adbhuta’ is another rasa. It is the wonder expressed at something extra-ordinary. “girisha-carite vismaya-vatI”:  vismaya’ is wonder. ‘GirIsha’ and ‘Girisha’ are both names of Lord Shiva. ‘GirIsha’ is ‘Giri-Isha’, that is, the Lord of the Kailas mountain. ‘Girisha’ means the One who resides in Kailas mountain. His history is full of wonders and miracles. The destruction of Tripura, the burning of Manmatha, the vanquishing of GajAsura, the silencing of Kala, the killing of  the asura ‘andhaka’, the consumption of the HalAhala poison, the roaming about as a mendicant (BikshhATanaM), the tANDava dance of Nataraja, and the 64 leelas in the kshhetra of HalAsya (Madurai) – all these and many more! That the Actionless (‘nishh-kriyaH’) Ultimate got involved in all these numerous actions was itself due to ambaa  -- that is why the Soundaryalahari started. She wonders at the Leela-actions of the Lord and we wonder at Her miraculous prompting that made Him do all the actions!


The next is ‘bhayAnakaM’, the rasa that expresses fear. She as the Universal Mother is ‘abhaya-vara-pradA’, the dispenser of abhaya,  fearlessness and vara, boon. How can She have fear? Yes, She has. The poet in the Acharya says She is ‘harAhibhyo bhItA’ – afraid of the snakes on the person of the Lord! Actually the very snake depicted around a Shiva-linga is Herself – in  the form of the KunDalini in every jIva. And still She is ‘afraid’ of Shiva’s snakes! This is another divine play!

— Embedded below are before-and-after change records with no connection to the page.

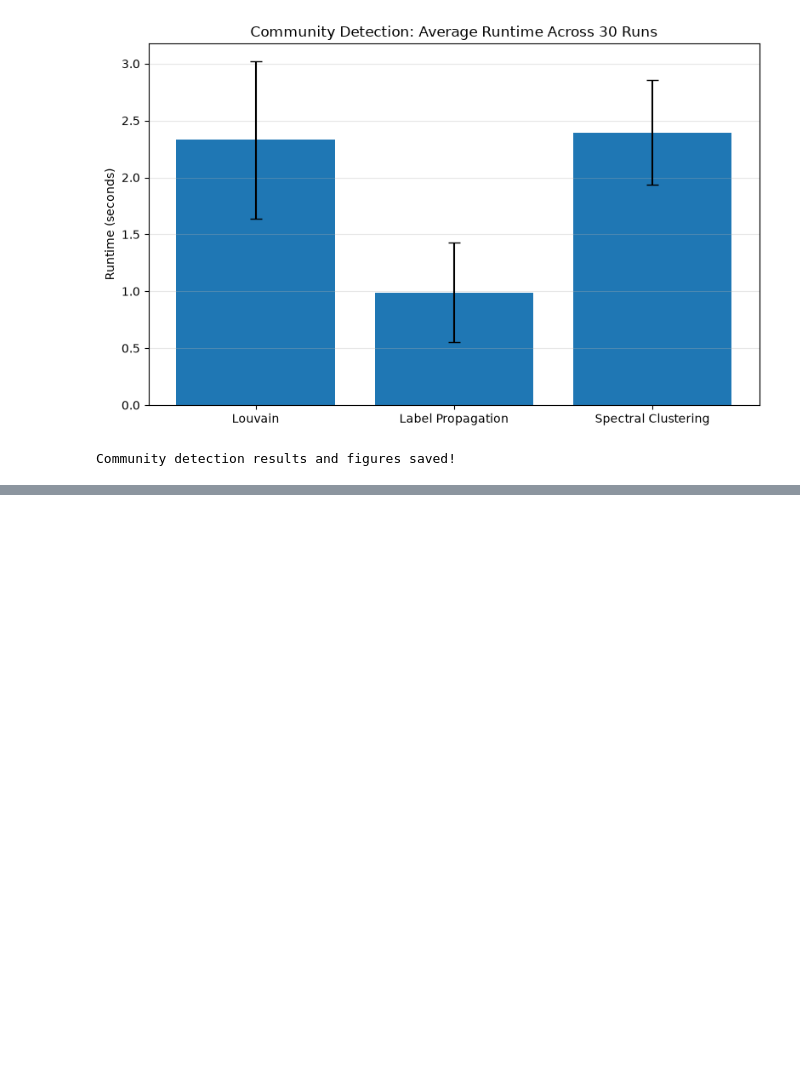
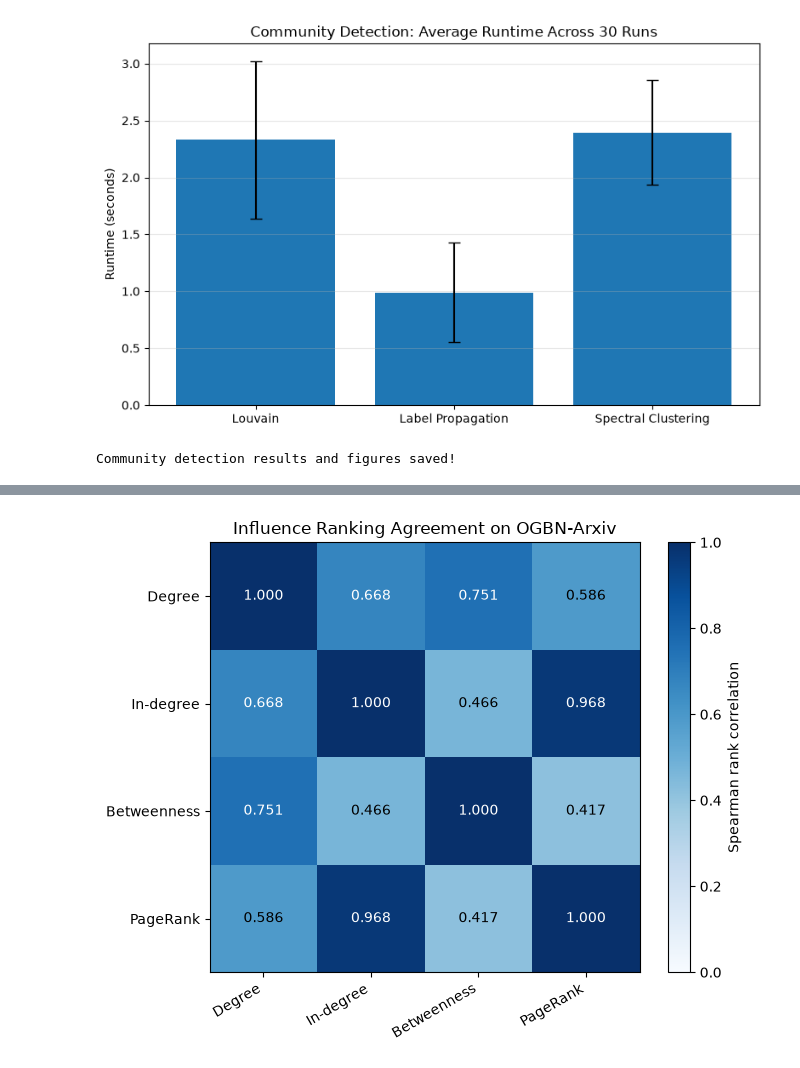
Before and after one commit to Sav-lets/cos802-network-analysis, a Jupyter notebook: notebooks/05_large_network_analysis.ipynb, the cells around one changed output, grey strips where cells are left out. Saved outputs shown, nothing was run; the diff lists cells and outputs as text; code cells hidden in the pictures; blank space fills up the shorter version.

Commit message:
feat: analyse influential papers in arxiv citation network

```diff
--- a/notebooks/05_large_network_analysis.ipynb
+++ b/notebooks/05_large_network_analysis.ipynb
@@ -1324,0 +1740,96 @@ Community detection results and figures saved!
+# %%
+
+# Step 4.5E — Save influence results and correlation figure
+
+from pathlib import Path
+import matplotlib.pyplot as plt
+import numpy as np
+import pandas as pd
+
+results_dir = project_folder / "results"
+figures_dir = project_folder / "figures"
+
+results_dir.mkdir(parents=True, exist_ok=True)
+figures_dir.mkdir(parents=True, exist_ok=True)
+
+# Save numerical results
+influence_df.to_csv(
+    results_dir / "arxiv_influence_results.csv",
+    index=False
+)
+
+correlation_df.to_csv(
+    results_dir / "arxiv_influence_correlations.csv"
+)
+
+overlap_df.to_csv(
+    results_dir / "arxiv_influence_top10_overlap.csv",
+    index=False
+)
+
+sensitivity_df.to_csv(
+    results_dir / "arxiv_betweenness_sensitivity.csv",
+    index=False
+)
+
+# Create correlation heatmap
+display_names = [
+    "Degree",
+    "In-degree",
+    "Betweenness",
+    "PageRank"
+]
+
+fig, ax = plt.subplots(figsize=(7, 5.5))
+
+values = correlation_df.to_numpy()
+
+im = ax.imshow(
+    values,
+    cmap="Blues",
+    vmin=0,
+    vmax=1
+)
+
+ax.set_xticks(range(len(display_names)))
+ax.set_yticks(range(len(display_names)))
+
+ax.set_xticklabels(display_names, rotation=30, ha="right")
+ax.set_yticklabels(display_names)
+
+# Add correlation values inside cells
+for i in range(len(display_names)):
+    for j in range(len(display_names)):
+        value = values[i, j]
+
+        ax.text(
+            j, i,
+            f"{value:.3f}",
+            ha="center",
+            va="center",
+            color="white" if value > 0.65 else "black"
+        )
+
+fig.colorbar(
+    im,
+    ax=ax,
+    label="Spearman rank correlation"
+)
+
+ax.set_title(
+    "Influence Ranking Agreement on OGBN-Arxiv"
+)
+
+fig.tight_layout()
+
+fig.savefig(
+    figures_dir / "arxiv_influence_correlations.png",
+    dpi=300,
+    bbox_inches="tight"
+)
+
+plt.show()
+
+print("Influence results and correlation figure saved successfully!")
+# %% [output]
+[figure, added]
```
Also changed, not shown: parts of 6 cells of this notebook, 5 other files.
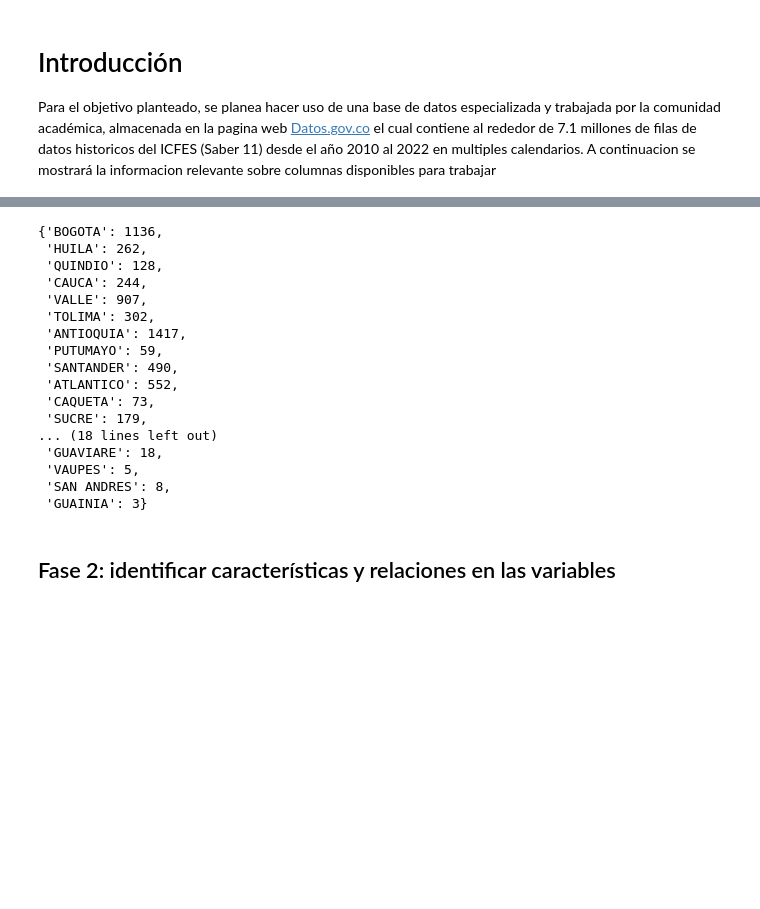
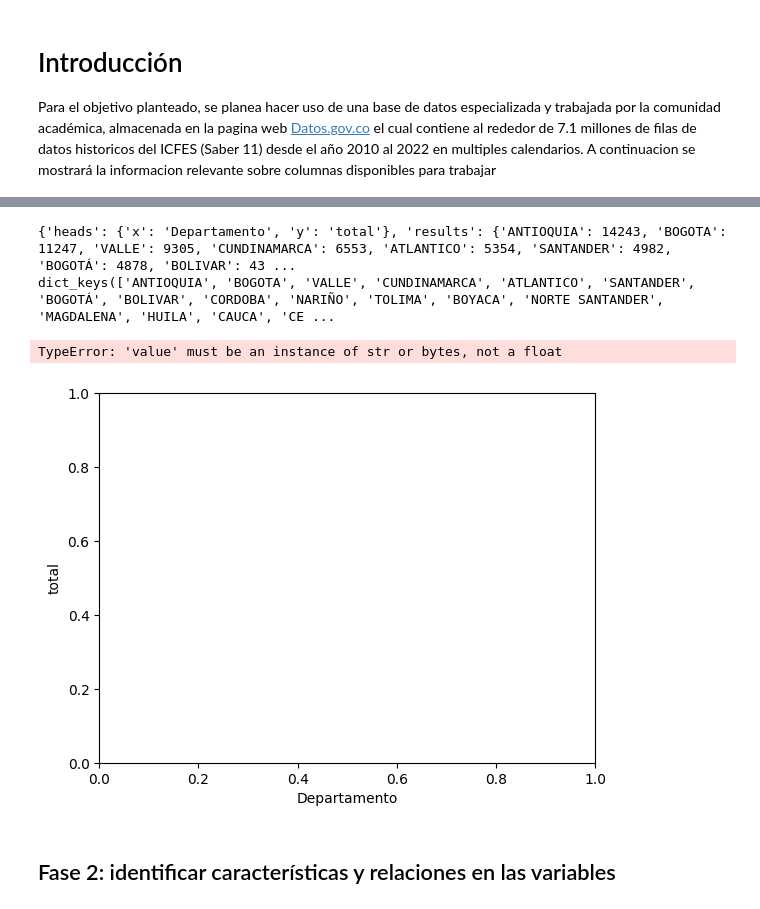
Before and after one commit to anfisbena/MIAD, a Jupyter notebook: LAB2/LABORATORIO - Enunciado.ipynb, the cells around one changed output, grey strips where cells are left out. Saved outputs shown, nothing was run; the diff lists cells and outputs as text; code cells hidden in the pictures; blank space fills up the shorter version.

```diff
--- a/LAB2/LABORATORIO - Enunciado.ipynb
+++ b/LAB2/LABORATORIO - Enunciado.ipynb
@@ -86,48 +86,43 @@ memory usage: 3.9+ MB
 # %%
 lista_dptos=df['cole_depto_ubicacion'].unique()
 def descripcion_genero(dpto):
     df_filtrado=df[df['cole_depto_ubicacion']==dpto]
     media_puntaje_genero=df_filtrado.groupby('estu_genero')['punt_global'].describe()
     return media_puntaje_genero
 
-def descripcion_dpto():
-    result={}
+def total_encuestados_por_dpto():
+    result={
+        'heads':{'x':'Departamento','y':'total'},
+        'results':{}
+    }
     lista_dpto=df['cole_depto_ubicacion'].unique()
     for dpto in lista_dpto:
         items=df['cole_depto_ubicacion']==dpto
-        result[dpto]=items.sum()
+        result['results'][dpto]=int(items.sum())
+
+    result['results']=dict(sorted(result['results'].items(),key=lambda item:item[1],reverse=True))
     return result
 
 def grafica_dispersion(DataFrame):
-    fig, ax = plt.subplots()
-    genero=DataFrame['estu_genero'].unique()
-    ax.scatter(genero,DataFrame['mean'],c='red',s=100,marker='o',alpha=0.5)
-    ax.set_xlabel('Genero')
-    ax.set_ylabel('puntaje')
-    ax.set_title('Puntaje Global vs Genero')
-    plt.show()
+    x=DataFrame['results'].keys()
+    y=DataFrame['results'].values()
+    plt.xlabel(DataFrame['heads']['x'])
+    plt.ylabel(DataFrame['heads']['y'])
+    print(x,y)
+    plt.bar(x,y)
+    plt.xticks(rotation=90)
+    plt.figure(figsize=(10, 6))
+    return plt.show()
 
 
 # grafica_dispersion(df)
-descripcion_dpto()
+print(total_encuestados_por_dpto())
+grafica_dispersion(total_encuestados_por_dpto())
 # %% [output]
-{'BOGOTA': 1136,
- 'HUILA': 262,
- 'QUINDIO': 128,
- 'CAUCA': 244,
- 'VALLE': 907,
- 'TOLIMA': 302,
- 'ANTIOQUIA': 1417,
- 'PUTUMAYO': 59,
- 'SANTANDER': 490,
- 'ATLANTICO': 552,
- 'CAQUETA': 73,
- 'SUCRE': 179,
-... (18 lines left out)
- 'GUAVIARE': 18,
- 'VAUPES': 5,
- 'SAN ANDRES': 8,
- 'GUAINIA': 3}
+{'heads': {'x': 'Departamento', 'y': 'total'}, 'results': {'ANTIOQUIA': 14243, 'BOGOTA': 11247, 'VALLE': 9305, 'CUNDINAMARCA': 6553, 'ATLANTICO': 5354, 'SANTANDER': 4982, 'BOGOTÁ': 4878, 'BOLIVAR': 43 ...
+dict_keys(['ANTIOQUIA', 'BOGOTA', 'VALLE', 'CUNDINAMARCA', 'ATLANTICO', 'SANTANDER', 'BOGOTÁ', 'BOLIVAR', 'CORDOBA', 'NARIÑO', 'TOLIMA', 'BOYACA', 'NORTE SANTANDER', 'MAGDALENA', 'HUILA', 'CAUCA', 'CE ...
+TypeError: 'value' must be an instance of str or bytes, not a float
+[figure, added]
 # %% [markdown]
 ## Fase 2: identificar características y relaciones en las variables
 # %% [markdown]
```
Also changed, not shown: parts of 1 cell of this notebook, 1 other file.
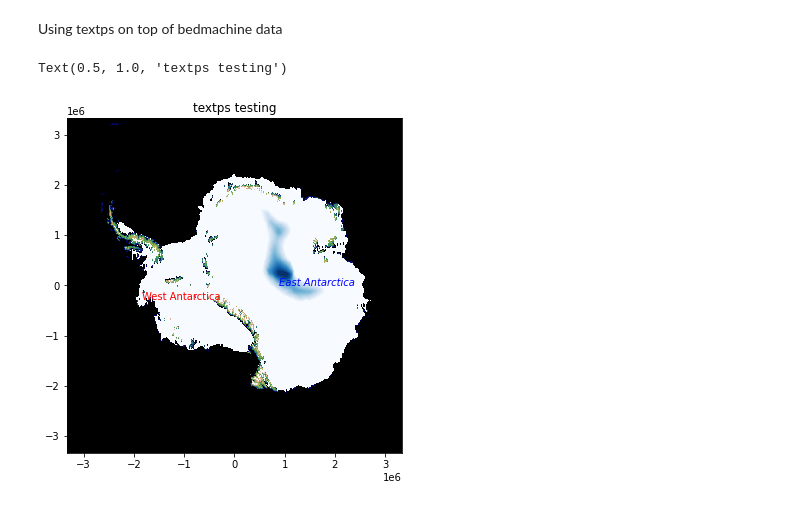
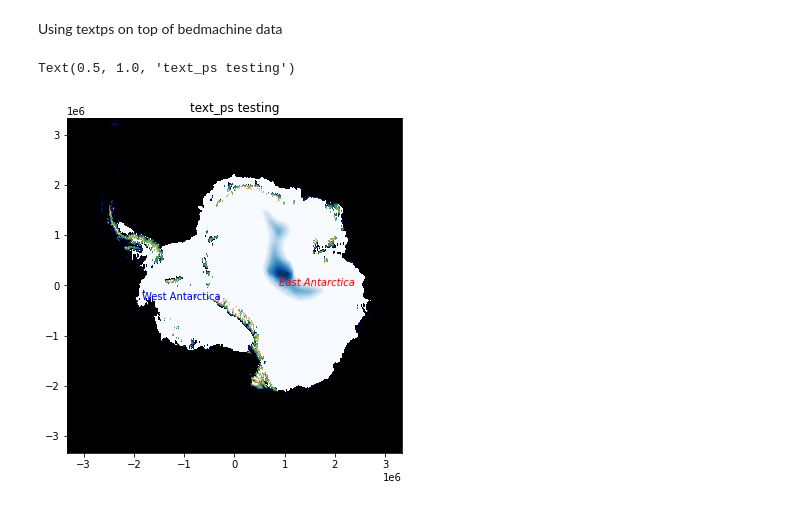
Before and after one commit to GatorGlaciology/PyPMT, a Jupyter notebook: pypmt_examples.ipynb, the cells around one changed output. Cells and saved outputs as stored; diff of their text form; code cells hidden in the pictures.

```diff
--- a/pypmt_examples.ipynb
+++ b/pypmt_examples.ipynb
@@ -62,16 +65,29 @@ mask2d = mask.reshape(13333, 13333)
 # crop surface where ice thickness is 0
 surf2d=surf2d.astype('float')
 surf2d[thick2d <= 0] = np.NAN
+# %%
+ds = xr.open_dataset(Path('C:/Users/blake/OneDrive/Desktop/BedMachineAntarctica-v3.nc'))
 # %% [markdown]
 Using textps on top of bedmachine data
 # %%
+x = ds['x'].values
+y = ds['y'].values
+thick = ds['thickness'].values
+thick2d = thick.reshape(13333, 13333)
+surface = ds['surface'].values
+surf2d = surface.reshape(13333, 13333)
+surf2d = surf2d.astype('float')
+surf2d[thick2d <= 0] = np.nan
+bed = ds['bed'].values
+bed2d = bed.reshape(13333, 13333)
+
 fig = plt.figure(figsize=(6,10))
 im = plt.imshow(bed2d, extent = [x.min(), x.max(), y.min(), y.max()], vmin = -100, vmax = 2000, cmap="gist_earth")
 plt.imshow(surf2d, extent = [x.min(), x.max(), y.min(), y.max()], vmin = 3500, vmax = 4000, cmap="Blues")
-textps(-80, -105, 'West Antarctica', color = 'red') #testing textps
-textps(-75, 90, 'East Antarctica', fontstyle='italic', color='blue')
-plt.title('textps testing')
+text_ps(-80, -105, 'West Antarctica', color = 'blue') #testing textps
+text_ps(-75, 90, 'East Antarctica', fontstyle='italic', color='red', fontsize = 10.0)
+plt.title('text_ps testing')
 # %% [output]
-Text(0.5, 1.0, 'textps testing')
+Text(0.5, 1.0, 'text_ps testing')
-[figure, old version]
+[figure, new version]
 # %%
```
Also changed, not shown: parts of 19 cells of this notebook.
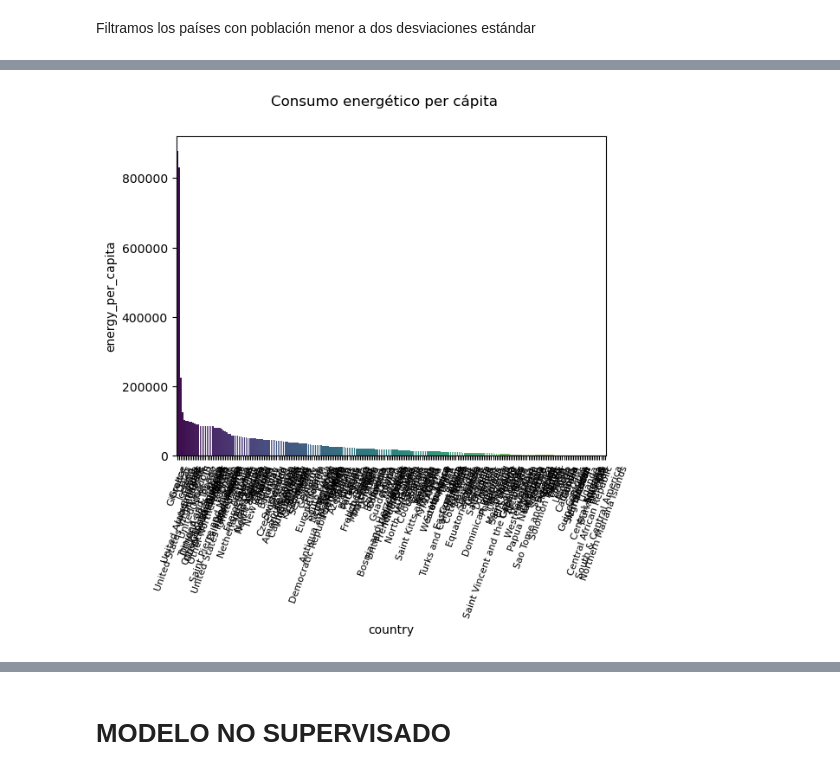
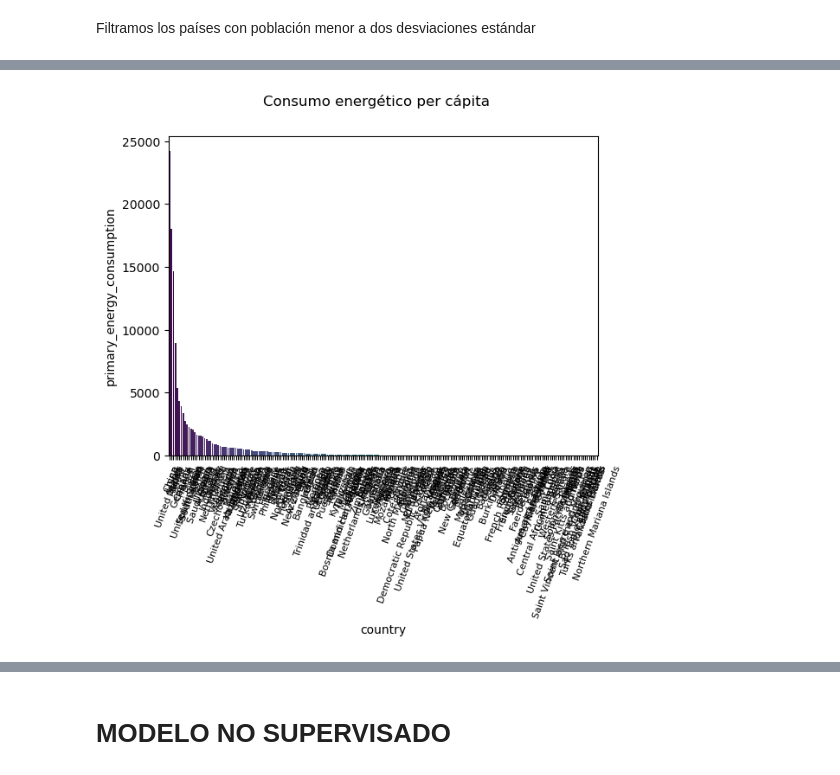
Before and after one commit to L-Ameneiro/EDA-Datasets, a Jupyter notebook: notebooks/consumo_energetico_mundial.ipynb, the cells around one changed output, grey strips where cells are left out. Saved outputs shown, nothing was run; the diff lists cells and outputs as text; code cells hidden in the pictures.

```diff
--- a/notebooks/consumo_energetico_mundial.ipynb
+++ b/notebooks/consumo_energetico_mundial.ipynb
@@ -246,3 +311,6 @@ wind_energy_per_capita 	Per capita primary energy consumption from wind, measure
+# %%
+# Filtrar las filas donde la columna 'country' contiene la palabra 'Islands'
+wec = wec[~wec['country'].str.contains('Islands')]
 # %%
 graf = suram.groupby("country")["energy_per_capita"].mean().reset_index().sort_values("energy_per_capita", ascending=False)
 # %%
@@ -303,10 +371,3 @@ wind_consumption                              0
 wind_elec_per_capita                          0
 wind_energy_per_capita                        0
 dtype: int64
-# %%
-nulls2=wec.isna().sum()
-for i in nulls2.index:
-    if nulls2[i]>0:
-        wec[i].ffill(inplace=True)
-        wec[i].bfill(inplace=True)
-wec.isna().sum()
@@ -571,0 +680,10 @@ g1.head(20)
+# %%
+# Calcula la media de 'energy_per_capita' y 'gdp' por país
+mean_pec = wec.groupby('country').agg({'primary_energy_consumption': 'mean', 'gdp': 'mean'}).reset_index()
+
+# Crea un nuevo DataFrame con las medias por país
+df2 = pd.DataFrame({'country': mean_values['country'],
+                          'mean_epc': mean_values['energy_per_capita'],
+                          'mean_gdp': mean_values['gdp']})
+# %%
+g3 = mean_pec.sort_values("primary_energy_consumption", ascending=False)
@@ -572,7 +751,7 @@ g1.head(20)
 # %%
-sns.barplot(x='country', y="energy_per_capita", data=g1, palette="viridis")
+sns.barplot(x='country', y="primary_energy_consumption", data=g3, palette="viridis")
 plt.suptitle('Consumo energético per cápita')
 plt.xticks(rotation=70, fontsize=8)
 plt.show()
 # %% [output]
-[figure, old version]
+[figure, new version]
```
Also changed, not shown: parts of 35 cells of this notebook, 5 other files.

The rasa of ‘vIra’, that is, courage, is certainly visible in Her great leelas of the destruction of MahishhAsura and BaNDAsura, where She could be seen as the very personification of ‘vIraM’. But the Acharya could not possibly bring himself to link Her vIraM with such destructive episodes. Instead he says ‘sarasIruha-soubhAgya-jananI’ – the One who generates the brilliance of the lotus.  Lotus-brilliance is red. Redness indicates the rasa of ‘vIraM’.  In fact he could have said that She excels the brilliance of the lotus. For he does not want even that slight hint of a competition or battle implied in the word ‘excels’. So he says She ‘generates’  (jananI’) the brilliant redness of the lotus.


One more observation about the word ‘jananI’.  There is also an alternate reading as ‘jayinI’. This means ‘the One who wins’. Her eye  certainly wins the brilliance of the lotus. In this reading, the concept of ‘winning’ is explicitly stated. Whether it is winning or generating, what is significant here is that it is the very eyes of the Mother that do these actions directly. So far the ‘rasas’ that we have seen earlier – like anger, fear, wonder, etc. – are all only shown as a reaction to something else by the eyes. Whereas, this ‘vIra rasa’ is not a reaction by the eyes, it is an action performed by the very eyes!


sakhIshhu smerA  -- humorous among Her friends. The mischievous look that She would exhibit in Her humorous conversations with friends is what is enjoyed by the Acharya here.


The remaining of the nine rasas are: ‘shoka’ that is sorrow which is also exhibited as ‘karuNA’ (divine compassion)  andshAnta’ that is serenity.


Thus spake the Paramacharya


Previous         Next         Back to Contents of DPDS

Back to Top of the Page

Acknowledgement of Source Material:

Ra. Ganapthy’s ‘Deivathin Kural’ (Vol.6)  in Tamil published by Vanathi Publishers, 4th edn. 1998


Copyright of English Summary  © V. Krishnamurthy


Mar.17, 2004



Homepage         Contents